So Breitweiser, Caroline, and Sam, their not-yet-totally obedient golden retriever, will probably splash along the shoreline for awhile, and maybe go for a walk in the woods later in the day -- the things her husband, Ronald, would have wanted to do on a nice late-summer Saturday.

Patty Casazza (search), a fellow Jersey Girl, also plans a low-key observance, talking with family and friends on the phone, remembering her husband John's life.

"I still feel the loss; I still feel the anger," she said. "I know my husband is never coming back. He didn't deserve to die. He deserved to live out his life. My son deserved to have his father. It angers me."

Casazza, of Colts Neck, decided against attending any public ceremonies, least of all those planned for Ground Zero where the twin towers once stood.

"The atmosphere in New York is not appropriate for me at this point in time. It's been too politicized, too commercialized," she said. "When things calm down, it might be a more appropriate place to go on the anniversary. I don't feel any comfort from it right now," she said.

But Ground Zero is where one West Deptford woman who lost her son will be. Nancy Brandemarti, whose son Nicky was killed in the towers, is one of three parents chosen to speak at a memorial service there. She will read an untitled poem that she found in a book of memorial tributes and then left near Ground Zero last fall.

She and other family members will then reunite for a private tribute to her son, who perished just a week after being hired as a stock analyst with Keefe, Bruyette & Woods.

Politics is an inseparable component of this year's anniversary, with the presidential election less than two months away and combat raging in Iraq and Afghanistan.

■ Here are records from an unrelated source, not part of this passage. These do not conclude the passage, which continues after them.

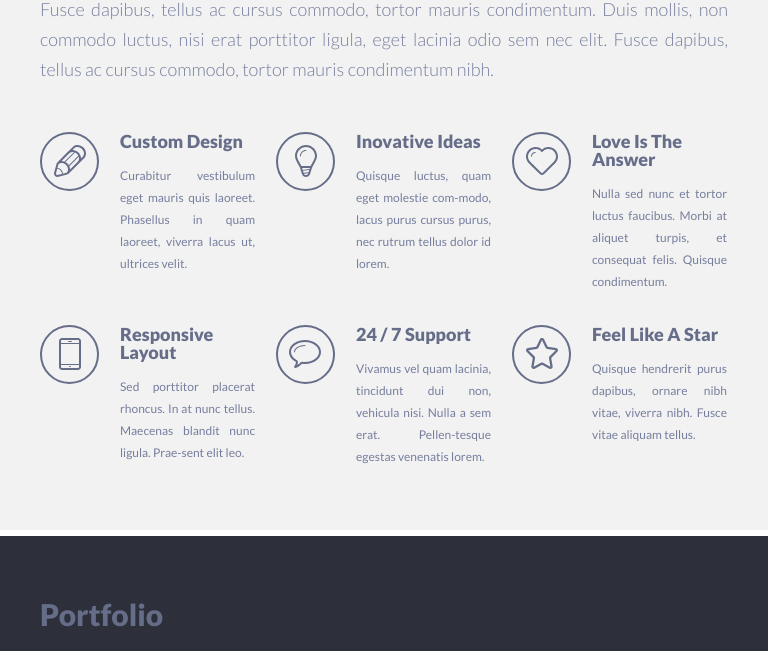
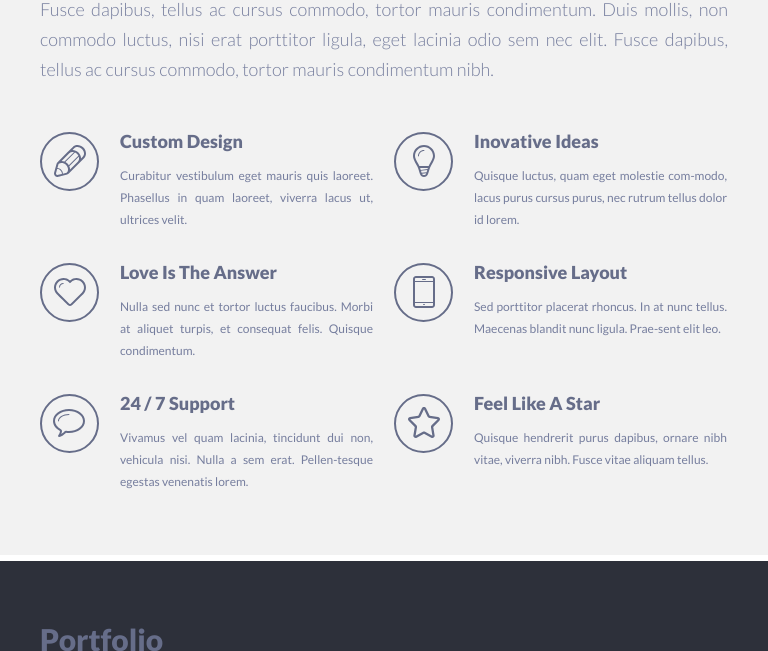
Before and after one commit to Liubouchaika/singolo, a plain HTML site: page index.html in a window 768 px wide. Shown: the part 665-1316 px from the top of the page. Drawn offline with Linux system fonts and the light colour scheme.

Commit message:
fix: edit out services section css

```diff
--- a/style.css
+++ b/style.css
@@ -799,6 +799,14 @@ nav a {
 		width: 100%;
 	}
 
+	.services-items {
+		flex-basis: 50%;
+	}
+
+	.services-item {
+		flex-basis: 50%;
+	}
+
 	.pointer {
 		cursor: pointer;
 	}
```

In Princeton, the social action group Progressive Patriots (searchwill hold a dramatic reading re-creating the 9/11 attacks, followed by a protest rally and voter registration drive.

"We are protesting the mishandling of the response to 9/11 by deceiving America into thinking that Iraq was responsible for 9/11, and squandering the worldwide goodwill we had after the attacks," said Bradford Lyon of Hopewell, the group's organizer.

In Paterson, where as many as a half-dozen of the Sept. 11 hijackers lived or spent time shortly before the attacks, a coalition of Muslim groups is planning a voter registration drive. Imams from local mosques will take part in an interfaith observance honoring the victims of the attacks.

Several communities across the state, including Allendale, Closter, Demarest, Englewood, Glen Rock, Paramus, Rutherford, Irvington and North Caldwell, will dedicate or break ground for monuments honoring local residents killed in the attacks.

In Highlands, a group of artists working on the Memoria Project will hold a candlelight vigil at the site of two 13-foot-tall granite sculptures at Veterans Memorial Park.

"We wanted to have a quiet, simple gathering there," said Evan Urbania, executive director of the project, which is still under construction.

A more organized gathering will take place at the Eagle Rock Reservation in West Orange, where a monument was erected on a hilltop that once had a commanding view of the twin towers in the distance.

In Belmar, more than 150 runners will mark the anniversary with a silent run along the coast, carrying flags and flowers to two public memorials, where they will stop to read the names of local residents killed in the attacks.

"It's a small gesture that a running club wants to do for those people," said Bill Koch, president of the Jersey Shore Running Club (search).

Prayer services are scheduled at houses of worship throughout the state, and public remembrances are planned at dozens of parks and municipal buildings.

Gov. James E. McGreevey is scheduled to take part in an interfaith remembrance ceremony at St. Peter's Church in lower Manhattan along with New York's Gov. George Pataki and Mayor Michael Bloomberg. Valerie Webb of Jersey City will light two candles at the service in honor of those killed, including her father, Port Authority Police Officer Nathaniel Webb.

But in many other places, Sept. 11 will be just another Saturday. Ramsey and Lavallette are having their annual fairs, and Ocean Grove is hosting its annual flea market. The Hackensack Riverkeeper group is holding a river cleanup day in Secaucus in the morning and a nature cruise in the afternoon.